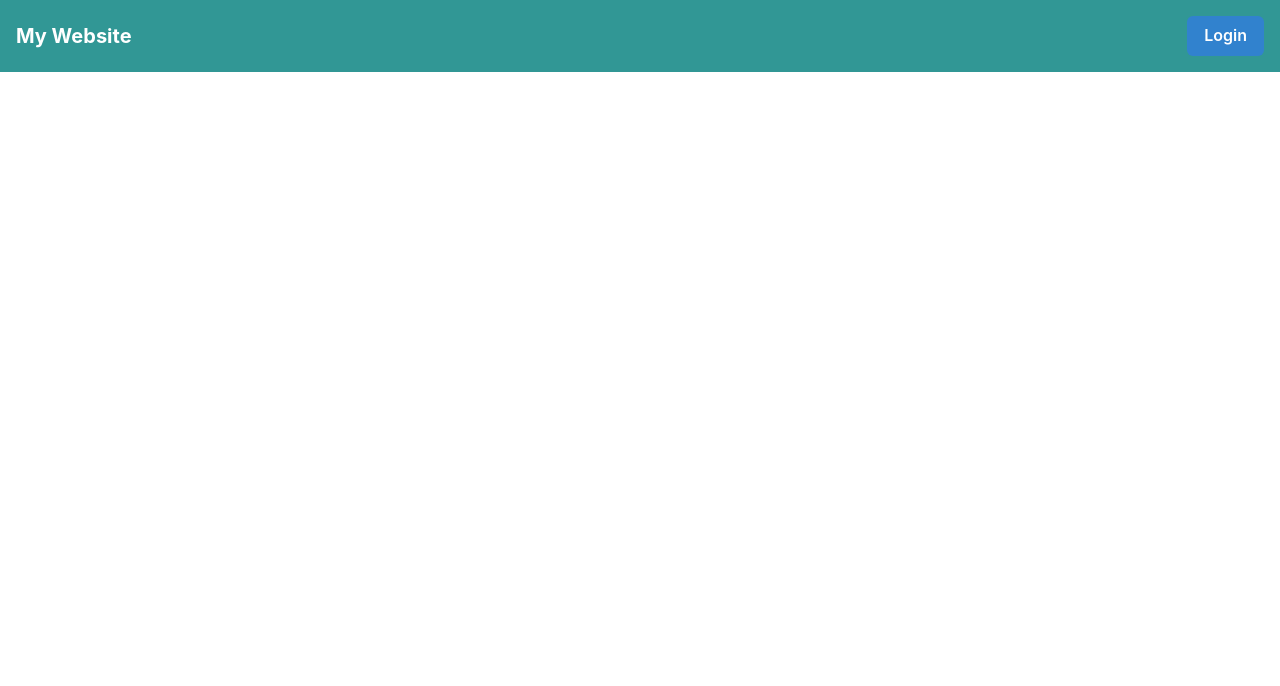
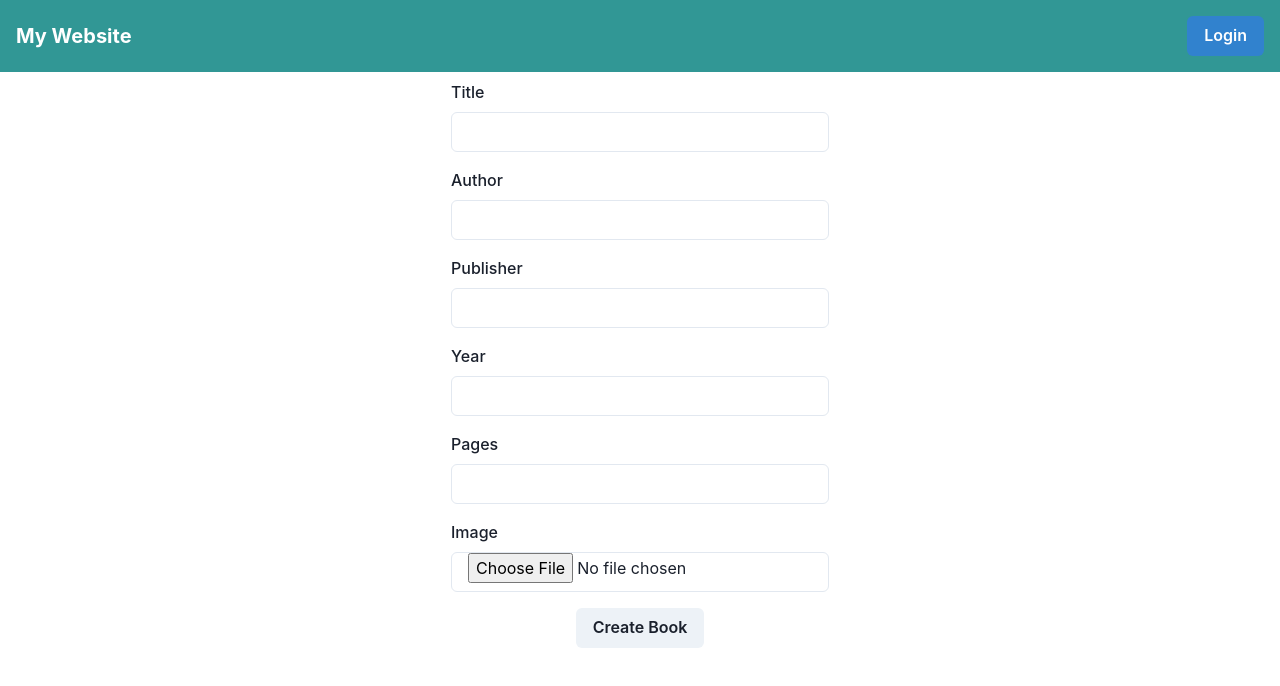
Before and after one commit to asaadam/homework-2, a React (Vite) app in the folder frontend/: page /newbook in a window 1280 px wide. Before the commit this address had no page. Shown: the top 686 px of the page. Built offline with nearby package versions, Linux system fonts and the light colour scheme.

Commit message:
add book feature

```diff
--- a/frontend/src/App.jsx
+++ b/frontend/src/App.jsx
@@ -6,6 +6,7 @@ import {
   Routes,
 } from "react-router-dom";
 import Navbar from "./components/Navbar";
+import BookForm from "./pages/NewBooks";
 import Homepage from "./pages/Homepage";
 import Register from "./pages/Register";
 
@@ -18,6 +19,8 @@ function App() {
         <Routes>
           <Route path={"/"} element={<Homepage />} />
           <Route path={"/register"} element={<Register />} />
+          <Route path={"/newbook"} element={<BookForm />} />
+
         </Routes>
       </Router>
     </VStack>
--- a/frontend/src/components/Navbar.jsx
+++ b/frontend/src/components/Navbar.jsx
@@ -3,6 +3,7 @@ import {
   Flex,
   FormControl,
   FormLabel,
+  HStack,
   Input,
   Modal,
   ModalBody,
@@ -50,6 +51,12 @@ const Navbar = () => {
           </Text>
         </Flex>
       </Link>
+      <HStack>
+        {isLogin && (
+          <Link to="/newbook">
+            <Button colorScheme="blackAlpha">Create New Book</Button>
+          </Link>
+        )}
         {!isLogin ? (
           <Button onClick={onOpen} colorScheme="blue">
             Login
@@ -65,6 +72,7 @@ const Navbar = () => {
             Logout
           </Button>
         )}
+      </HStack>
 
       <Modal isOpen={isOpen} onClose={onClose}>
         <form
@@ -97,7 +105,11 @@ const Navbar = () => {
               <VStack>
                 <FormControl isRequired>
                   <FormLabel>Email</FormLabel>
-                  <Input type="email" placeholder="Enter your email address" />
+                  <Input
+                    name="email"
+                    type="email"
+                    placeholder="Enter your email address"
+                  />
                 </FormControl>
                 <FormControl isRequired>
                   <FormLabel>Password</FormLabel>
--- a/frontend/src/modules/fetch/index.js
+++ b/frontend/src/modules/fetch/index.js
@@ -21,15 +21,8 @@ async function loginUser(email, password) {
 }
 
 // Function for create book endpoint
-async function createBook(title, author, publisher, year, pages, image) {
+async function createBook(formData) {
   try {
-    const formData = new FormData();
-    formData.append('title', title);
-    formData.append('author', author);
-    formData.append('publisher', publisher);
-    formData.append('year', year);
-    formData.append('pages', pages);
-    formData.append('image', image);
     const response = await instance.post('/books', formData, {
       headers: { 'Content-Type': 'multipart/form-data' }
     });
--- /dev/null
+++ b/frontend/src/pages/NewBooks.jsx
@@ -0,0 +1,57 @@
+import {
+  FormControl,
+  FormLabel,
+  Input,
+  Button,
+  VStack,
+} from "@chakra-ui/react";
+import { createBook } from "../modules/fetch";
+
+export default function BookForm() {
+  async function handleSubmit(event) {
+    event.preventDefault();
+    const formData = new FormData(event.target);
+
+    try {
+      await createBook(
+        formData,
+      );
+      event.target.reset();
+      console.log("Book created successfully!");
+    } catch (error) {
+      console.error(error.response.data.message || "Something went wrong");
+    }
+  }
+
+  return (
+    <form onSubmit={handleSubmit}>
+      <VStack spacing={4}>
+        <FormControl>
+          <FormLabel>Title</FormLabel>
+          <Input name="title" required />
+        </FormControl>
+        <FormControl>
+          <FormLabel>Author</FormLabel>
+          <Input name="author" required />
+        </FormControl>
+        <FormControl>
+          <FormLabel>Publisher</FormLabel>
+          <Input name="publisher" required />
+        </FormControl>
+        <FormControl>
+          <FormLabel>Year</FormLabel>
+          <Input name="year" type="number" required />
+        </FormControl>
+        <FormControl>
+          <FormLabel>Pages</FormLabel>
+          <Input name="pages" type="number" required />
+        </FormControl>
+        <FormControl>
+          <FormLabel>Image</FormLabel>
+          <Input name="image" type="file" accept="image/*" required />
+        </FormControl>
+        <Button type="submit">Create Book</Button>
+      </VStack>
+    </form>
+  );
+}
```
Also changed, not shown: 1 other file (tests, documents, lock files or other folders). Lines whose indentation alone changed are shown as unchanged.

########

What you are asked to do:
When a line above contains the string "formData", copy that line.

Task solution:
+async function createBook(formData) {
-    const formData = new FormData();
-    formData.append('title', title);
-    formData.append('author', author);
-    formData.append('publisher', publisher);
-    formData.append('year', year);
-    formData.append('pages', pages);
-    formData.append('image', image);
     const response = await instance.post('/books', formData, {
+    const formData = new FormData(event.target);
+        formData,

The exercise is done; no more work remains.